There’s so many different elements I could write up about, that would describe what makes this game be the pinnacle of this current gen, but I don’t have the word count. My hopes are that Hello Games listen to the players’ experiences and think about creating DLC and updates that will make them even prouder of what they have achieved.[divider] [/divider]
I’m not going to lie. No Man’s Sky is a game that only became on my radar quite recently. There are people that have been anticipating this game since it was first announced by the small team at Hello Games, but I am definitely not one of those. It has been the hallmark title for the PS4 for quite a number of major showings now, which definitely peaked my interest. My main concern with the game was always that the trailers were intriguing and the game oozed atmosphere, but I never really understood what you’d be doing in the game.
As it became more evident that this was a game that you really had to put significant time and energy into, to get something out of it, I became more and more worried that the game wouldn’t be for me. Fast forward to the middle of August, when we’re in a massive gaming drought, and my interest for No Man’s Sky is huge, just purely on the fact that there really isn’t a whole lot happening in the gaming world at the moment besides Pokemon GO. I’m not somebody that likes huge, open experience, escpecially when there doesn’t appear to be a huge objective. Ultimately, within 2-3 hours, I realised that I was enjoying myself but knew that the enjoyment wouldn’t last. I was enjoying finding new planets, and coming across weird bird-shaped dinosaurs, but ultimately, I wasn’t in it for the long-haul and the grindy gameplay just wasn’t for me.
I completely appreciate Sean Murray in his team and absolutely hold him in the highest regard for what he has created, but I definitely think that numbers and marketing mumbo jumbo took over the experience in the lead-up to launch. I’m not sure that the fact that there were 18 quintillion planets should have been the main selling point of the game, and it definitely was.
I have no doubt that many people will enjoy No Man’s Sky, as its soundtrack and overall atmosphere building gameplay are ace, and there’s obviously some incredibly tech to pull off the procedurally generated world, but it just isn’t for me, and I’m ok with that.
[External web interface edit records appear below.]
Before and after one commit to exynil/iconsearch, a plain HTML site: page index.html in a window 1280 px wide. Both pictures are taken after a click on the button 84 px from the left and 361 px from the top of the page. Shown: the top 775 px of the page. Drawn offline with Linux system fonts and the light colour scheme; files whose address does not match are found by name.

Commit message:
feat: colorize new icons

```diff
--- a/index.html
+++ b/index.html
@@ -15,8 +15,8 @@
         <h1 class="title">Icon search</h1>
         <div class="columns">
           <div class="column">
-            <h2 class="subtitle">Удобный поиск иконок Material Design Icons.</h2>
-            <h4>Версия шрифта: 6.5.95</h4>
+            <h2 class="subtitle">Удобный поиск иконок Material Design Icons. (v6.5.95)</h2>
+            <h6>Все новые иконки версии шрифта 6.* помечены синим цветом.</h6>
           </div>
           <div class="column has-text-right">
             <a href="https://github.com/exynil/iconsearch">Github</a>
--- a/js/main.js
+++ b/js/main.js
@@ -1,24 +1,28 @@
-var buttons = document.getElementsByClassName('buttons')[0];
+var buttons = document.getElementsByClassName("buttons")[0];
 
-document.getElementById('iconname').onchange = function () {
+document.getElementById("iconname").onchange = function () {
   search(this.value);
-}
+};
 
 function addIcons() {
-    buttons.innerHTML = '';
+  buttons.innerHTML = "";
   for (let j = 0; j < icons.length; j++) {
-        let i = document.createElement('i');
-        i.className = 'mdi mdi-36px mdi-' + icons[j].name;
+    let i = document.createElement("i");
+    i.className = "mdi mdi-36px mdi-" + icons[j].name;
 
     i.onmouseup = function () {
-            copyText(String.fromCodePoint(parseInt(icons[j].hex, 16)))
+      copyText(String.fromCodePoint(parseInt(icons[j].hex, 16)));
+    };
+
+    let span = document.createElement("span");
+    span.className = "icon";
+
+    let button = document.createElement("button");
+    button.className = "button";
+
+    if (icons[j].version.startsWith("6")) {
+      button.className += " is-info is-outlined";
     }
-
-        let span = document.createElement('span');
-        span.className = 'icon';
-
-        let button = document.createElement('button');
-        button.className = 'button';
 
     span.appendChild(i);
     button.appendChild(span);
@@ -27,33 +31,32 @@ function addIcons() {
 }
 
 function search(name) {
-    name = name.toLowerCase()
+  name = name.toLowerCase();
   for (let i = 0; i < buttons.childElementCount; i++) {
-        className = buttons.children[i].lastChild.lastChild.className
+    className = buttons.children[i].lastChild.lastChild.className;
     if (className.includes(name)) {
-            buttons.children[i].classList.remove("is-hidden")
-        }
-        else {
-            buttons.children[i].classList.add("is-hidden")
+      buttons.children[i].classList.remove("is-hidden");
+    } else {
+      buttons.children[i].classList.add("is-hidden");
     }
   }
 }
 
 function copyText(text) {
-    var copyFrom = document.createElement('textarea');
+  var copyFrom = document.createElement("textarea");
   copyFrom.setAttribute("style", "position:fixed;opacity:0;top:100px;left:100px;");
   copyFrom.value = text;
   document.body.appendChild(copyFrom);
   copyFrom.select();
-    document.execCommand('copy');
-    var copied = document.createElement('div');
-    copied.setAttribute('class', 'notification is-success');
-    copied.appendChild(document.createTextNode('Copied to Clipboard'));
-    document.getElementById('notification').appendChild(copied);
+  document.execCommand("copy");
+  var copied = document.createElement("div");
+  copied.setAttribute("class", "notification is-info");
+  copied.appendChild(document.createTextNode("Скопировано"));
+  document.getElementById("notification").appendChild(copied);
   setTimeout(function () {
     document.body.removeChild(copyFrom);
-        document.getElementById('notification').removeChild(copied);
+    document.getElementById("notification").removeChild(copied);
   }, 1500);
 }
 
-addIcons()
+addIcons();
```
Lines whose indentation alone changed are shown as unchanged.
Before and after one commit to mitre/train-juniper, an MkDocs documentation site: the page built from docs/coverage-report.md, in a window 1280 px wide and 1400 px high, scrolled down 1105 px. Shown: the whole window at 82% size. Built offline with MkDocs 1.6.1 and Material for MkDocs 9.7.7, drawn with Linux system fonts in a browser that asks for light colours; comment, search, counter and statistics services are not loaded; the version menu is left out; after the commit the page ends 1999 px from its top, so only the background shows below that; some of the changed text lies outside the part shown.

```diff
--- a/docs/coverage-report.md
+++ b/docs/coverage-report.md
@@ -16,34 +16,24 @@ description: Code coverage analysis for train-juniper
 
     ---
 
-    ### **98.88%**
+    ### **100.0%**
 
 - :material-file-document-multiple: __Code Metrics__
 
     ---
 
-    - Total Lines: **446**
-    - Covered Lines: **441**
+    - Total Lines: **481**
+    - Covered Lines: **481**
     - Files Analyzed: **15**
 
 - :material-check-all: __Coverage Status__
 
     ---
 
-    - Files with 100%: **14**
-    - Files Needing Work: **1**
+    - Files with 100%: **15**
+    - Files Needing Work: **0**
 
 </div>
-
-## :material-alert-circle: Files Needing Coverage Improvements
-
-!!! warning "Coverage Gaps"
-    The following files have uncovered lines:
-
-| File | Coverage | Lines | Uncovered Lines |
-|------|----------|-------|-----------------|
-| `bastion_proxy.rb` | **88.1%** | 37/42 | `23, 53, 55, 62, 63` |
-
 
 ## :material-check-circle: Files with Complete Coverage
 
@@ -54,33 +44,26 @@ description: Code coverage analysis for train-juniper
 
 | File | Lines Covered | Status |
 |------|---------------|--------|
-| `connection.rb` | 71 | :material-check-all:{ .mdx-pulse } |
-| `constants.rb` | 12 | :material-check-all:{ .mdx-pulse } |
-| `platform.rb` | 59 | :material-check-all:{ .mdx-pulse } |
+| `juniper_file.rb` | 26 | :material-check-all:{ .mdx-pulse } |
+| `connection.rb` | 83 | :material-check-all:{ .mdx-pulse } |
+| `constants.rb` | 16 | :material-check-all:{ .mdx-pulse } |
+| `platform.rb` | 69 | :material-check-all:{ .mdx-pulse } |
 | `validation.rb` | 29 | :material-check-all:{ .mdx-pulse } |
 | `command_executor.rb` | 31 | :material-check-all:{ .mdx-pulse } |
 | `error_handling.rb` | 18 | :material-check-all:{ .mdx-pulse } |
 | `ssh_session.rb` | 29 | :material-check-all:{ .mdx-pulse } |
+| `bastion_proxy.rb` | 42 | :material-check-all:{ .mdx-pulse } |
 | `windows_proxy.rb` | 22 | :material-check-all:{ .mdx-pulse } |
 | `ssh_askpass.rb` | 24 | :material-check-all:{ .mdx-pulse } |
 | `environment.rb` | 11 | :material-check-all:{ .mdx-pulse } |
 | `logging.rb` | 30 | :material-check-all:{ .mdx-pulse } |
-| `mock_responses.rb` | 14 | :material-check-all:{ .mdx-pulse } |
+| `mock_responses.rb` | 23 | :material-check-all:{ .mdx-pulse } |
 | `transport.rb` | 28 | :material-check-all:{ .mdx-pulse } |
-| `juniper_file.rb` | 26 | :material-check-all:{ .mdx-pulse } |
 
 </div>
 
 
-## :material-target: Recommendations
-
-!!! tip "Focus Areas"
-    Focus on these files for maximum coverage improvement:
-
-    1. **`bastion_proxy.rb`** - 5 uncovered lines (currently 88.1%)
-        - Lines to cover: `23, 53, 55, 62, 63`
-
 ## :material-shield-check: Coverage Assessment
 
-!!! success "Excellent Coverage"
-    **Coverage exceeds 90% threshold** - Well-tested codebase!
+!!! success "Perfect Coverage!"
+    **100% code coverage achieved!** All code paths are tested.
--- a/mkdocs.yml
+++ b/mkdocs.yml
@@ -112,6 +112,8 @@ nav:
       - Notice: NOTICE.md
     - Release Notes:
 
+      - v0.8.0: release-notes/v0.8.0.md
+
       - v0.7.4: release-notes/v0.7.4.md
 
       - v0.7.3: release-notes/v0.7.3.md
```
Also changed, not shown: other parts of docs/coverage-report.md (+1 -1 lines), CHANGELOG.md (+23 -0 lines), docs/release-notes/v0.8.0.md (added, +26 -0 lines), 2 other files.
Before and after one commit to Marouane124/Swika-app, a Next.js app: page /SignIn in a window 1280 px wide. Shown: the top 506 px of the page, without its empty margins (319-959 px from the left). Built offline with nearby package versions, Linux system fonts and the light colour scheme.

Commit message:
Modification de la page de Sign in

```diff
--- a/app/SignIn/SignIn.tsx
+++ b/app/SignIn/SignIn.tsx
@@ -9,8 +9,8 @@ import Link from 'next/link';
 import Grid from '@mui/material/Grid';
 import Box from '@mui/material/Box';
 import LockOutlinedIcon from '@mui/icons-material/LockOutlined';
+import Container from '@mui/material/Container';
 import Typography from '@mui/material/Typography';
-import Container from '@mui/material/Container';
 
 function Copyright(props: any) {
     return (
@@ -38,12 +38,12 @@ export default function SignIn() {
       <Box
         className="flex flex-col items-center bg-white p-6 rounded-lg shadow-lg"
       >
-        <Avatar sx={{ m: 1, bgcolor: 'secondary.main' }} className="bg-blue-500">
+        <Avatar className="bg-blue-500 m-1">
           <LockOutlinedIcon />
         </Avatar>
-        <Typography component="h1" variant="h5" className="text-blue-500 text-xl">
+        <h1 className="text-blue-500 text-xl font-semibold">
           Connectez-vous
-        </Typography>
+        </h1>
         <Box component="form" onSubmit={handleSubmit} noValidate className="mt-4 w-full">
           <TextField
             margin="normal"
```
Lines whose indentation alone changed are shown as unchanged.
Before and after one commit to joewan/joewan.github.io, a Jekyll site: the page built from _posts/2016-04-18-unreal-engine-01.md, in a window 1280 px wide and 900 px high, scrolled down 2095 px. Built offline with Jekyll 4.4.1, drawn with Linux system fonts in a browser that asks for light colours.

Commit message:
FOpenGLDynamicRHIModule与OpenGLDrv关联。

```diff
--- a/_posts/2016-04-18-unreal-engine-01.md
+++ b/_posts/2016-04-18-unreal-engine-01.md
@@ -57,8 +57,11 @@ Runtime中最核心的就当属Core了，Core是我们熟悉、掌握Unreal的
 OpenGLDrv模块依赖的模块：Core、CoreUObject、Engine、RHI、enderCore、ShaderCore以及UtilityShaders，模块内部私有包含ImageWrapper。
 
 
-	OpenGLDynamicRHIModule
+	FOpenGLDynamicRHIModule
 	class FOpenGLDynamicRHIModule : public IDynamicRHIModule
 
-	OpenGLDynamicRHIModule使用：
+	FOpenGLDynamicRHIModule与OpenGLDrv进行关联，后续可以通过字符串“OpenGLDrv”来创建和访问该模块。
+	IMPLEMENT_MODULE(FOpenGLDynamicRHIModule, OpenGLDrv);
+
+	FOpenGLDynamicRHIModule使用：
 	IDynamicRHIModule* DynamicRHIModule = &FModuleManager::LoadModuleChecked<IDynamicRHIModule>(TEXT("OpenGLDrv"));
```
I’ll definitely sink some more time into it, but I won’t be taking it as seriously as some other people will.